*Data for analysis:*
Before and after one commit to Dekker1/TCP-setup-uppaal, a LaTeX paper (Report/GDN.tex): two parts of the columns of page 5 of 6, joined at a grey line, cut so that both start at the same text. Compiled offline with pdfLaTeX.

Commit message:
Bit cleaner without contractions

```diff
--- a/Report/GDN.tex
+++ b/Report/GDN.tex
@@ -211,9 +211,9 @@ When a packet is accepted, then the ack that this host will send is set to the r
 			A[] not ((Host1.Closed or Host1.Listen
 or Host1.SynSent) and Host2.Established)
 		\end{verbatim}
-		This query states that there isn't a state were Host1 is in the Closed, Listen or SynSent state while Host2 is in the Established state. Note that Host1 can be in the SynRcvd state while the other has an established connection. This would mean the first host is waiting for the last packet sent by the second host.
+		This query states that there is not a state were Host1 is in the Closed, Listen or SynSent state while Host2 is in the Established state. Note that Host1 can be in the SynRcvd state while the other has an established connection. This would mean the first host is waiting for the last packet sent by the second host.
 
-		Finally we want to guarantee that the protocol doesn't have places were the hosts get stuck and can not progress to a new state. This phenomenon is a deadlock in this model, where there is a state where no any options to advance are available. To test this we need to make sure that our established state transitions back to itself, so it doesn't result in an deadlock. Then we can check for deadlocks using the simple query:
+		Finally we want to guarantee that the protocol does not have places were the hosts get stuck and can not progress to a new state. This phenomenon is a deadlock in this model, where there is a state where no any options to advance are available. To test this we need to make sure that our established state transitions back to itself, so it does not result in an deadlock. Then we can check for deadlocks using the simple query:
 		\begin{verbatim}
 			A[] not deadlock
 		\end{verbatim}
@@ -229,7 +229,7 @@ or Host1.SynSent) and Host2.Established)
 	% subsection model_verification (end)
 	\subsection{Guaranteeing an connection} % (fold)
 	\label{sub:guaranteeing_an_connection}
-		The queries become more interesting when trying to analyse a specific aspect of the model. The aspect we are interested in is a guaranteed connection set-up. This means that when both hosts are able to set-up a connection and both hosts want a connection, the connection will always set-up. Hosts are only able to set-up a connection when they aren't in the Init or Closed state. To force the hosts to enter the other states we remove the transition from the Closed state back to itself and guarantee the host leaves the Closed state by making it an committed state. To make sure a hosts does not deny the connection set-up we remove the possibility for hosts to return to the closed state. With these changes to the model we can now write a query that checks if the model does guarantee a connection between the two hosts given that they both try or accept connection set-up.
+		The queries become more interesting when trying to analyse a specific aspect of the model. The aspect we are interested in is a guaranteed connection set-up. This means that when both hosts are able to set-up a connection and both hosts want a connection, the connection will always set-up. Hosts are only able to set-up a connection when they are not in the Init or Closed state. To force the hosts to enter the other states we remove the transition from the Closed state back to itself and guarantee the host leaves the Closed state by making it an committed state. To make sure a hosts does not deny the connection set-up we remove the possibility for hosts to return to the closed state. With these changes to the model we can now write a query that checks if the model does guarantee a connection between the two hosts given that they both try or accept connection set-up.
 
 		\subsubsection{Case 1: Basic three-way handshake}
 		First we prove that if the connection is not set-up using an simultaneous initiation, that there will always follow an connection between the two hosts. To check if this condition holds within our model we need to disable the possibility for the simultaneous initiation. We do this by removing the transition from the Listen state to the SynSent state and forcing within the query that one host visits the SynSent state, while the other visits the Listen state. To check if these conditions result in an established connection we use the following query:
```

---

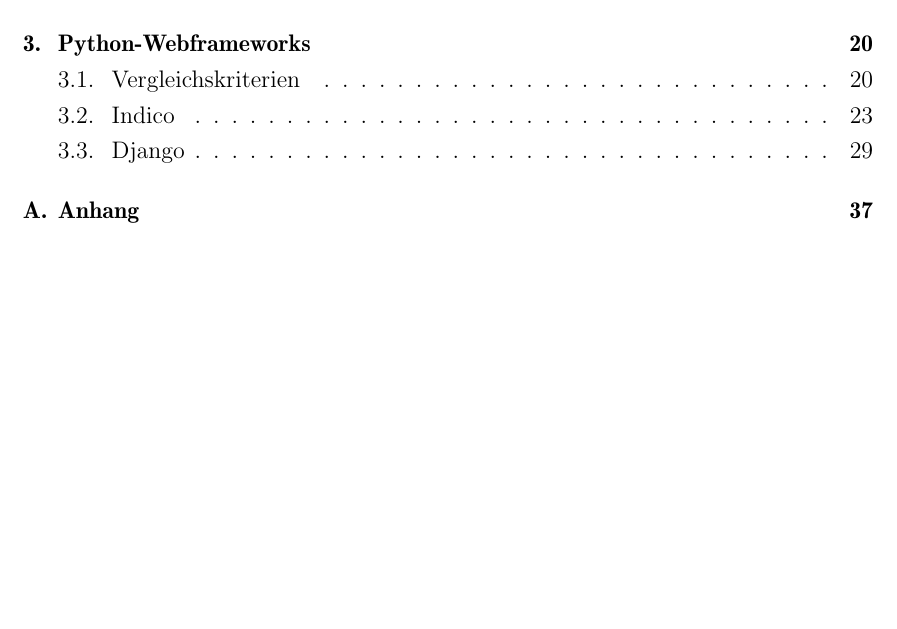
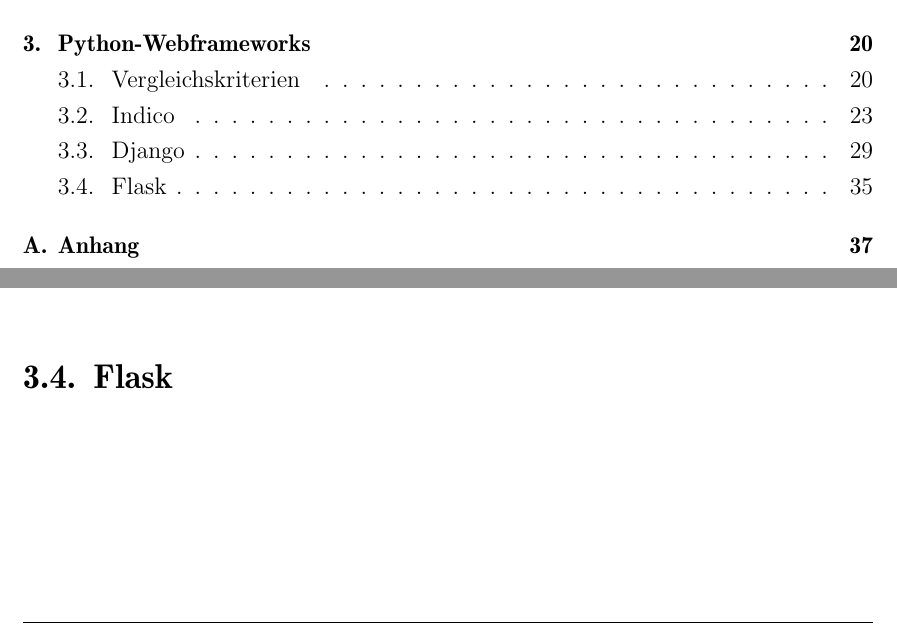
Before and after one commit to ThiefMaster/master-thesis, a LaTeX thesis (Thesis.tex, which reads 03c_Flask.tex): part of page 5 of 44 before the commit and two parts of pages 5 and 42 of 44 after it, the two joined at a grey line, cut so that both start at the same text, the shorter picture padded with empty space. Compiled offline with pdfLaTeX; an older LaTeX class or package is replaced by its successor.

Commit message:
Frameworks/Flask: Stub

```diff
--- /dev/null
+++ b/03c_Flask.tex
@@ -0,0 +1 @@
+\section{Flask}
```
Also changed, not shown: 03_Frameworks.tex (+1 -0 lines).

*Task item:* Every line of the entries above that includes "SynSent" should be copied.

*Task result:*
 or Host1.SynSent) and Host2.Established)
-		This query states that there isn't a state were Host1 is in the Closed, Listen or SynSent state while Host2 is in the Established state. Note that Host1 can be in the SynRcvd state while the other has an established connection. This would mean the first host is waiting for the last packet sent by the second host.
+		This query states that there is not a state were Host1 is in the Closed, Listen or SynSent state while Host2 is in the Established state. Note that Host1 can be in the SynRcvd state while the other has an established connection. This would mean the first host is waiting for the last packet sent by the second host.
@@ -229,7 +229,7 @@ or Host1.SynSent) and Host2.Established)
 		First we prove that if the connection is not set-up using an simultaneous initiation, that there will always follow an connection between the two hosts. To check if this condition holds within our model we need to disable the possibility for the simultaneous initiation. We do this by removing the transition from the Listen state to the SynSent state and forcing within the query that one host visits the SynSent state, while the other visits the Listen state. To check if these conditions result in an established connection we use the following query:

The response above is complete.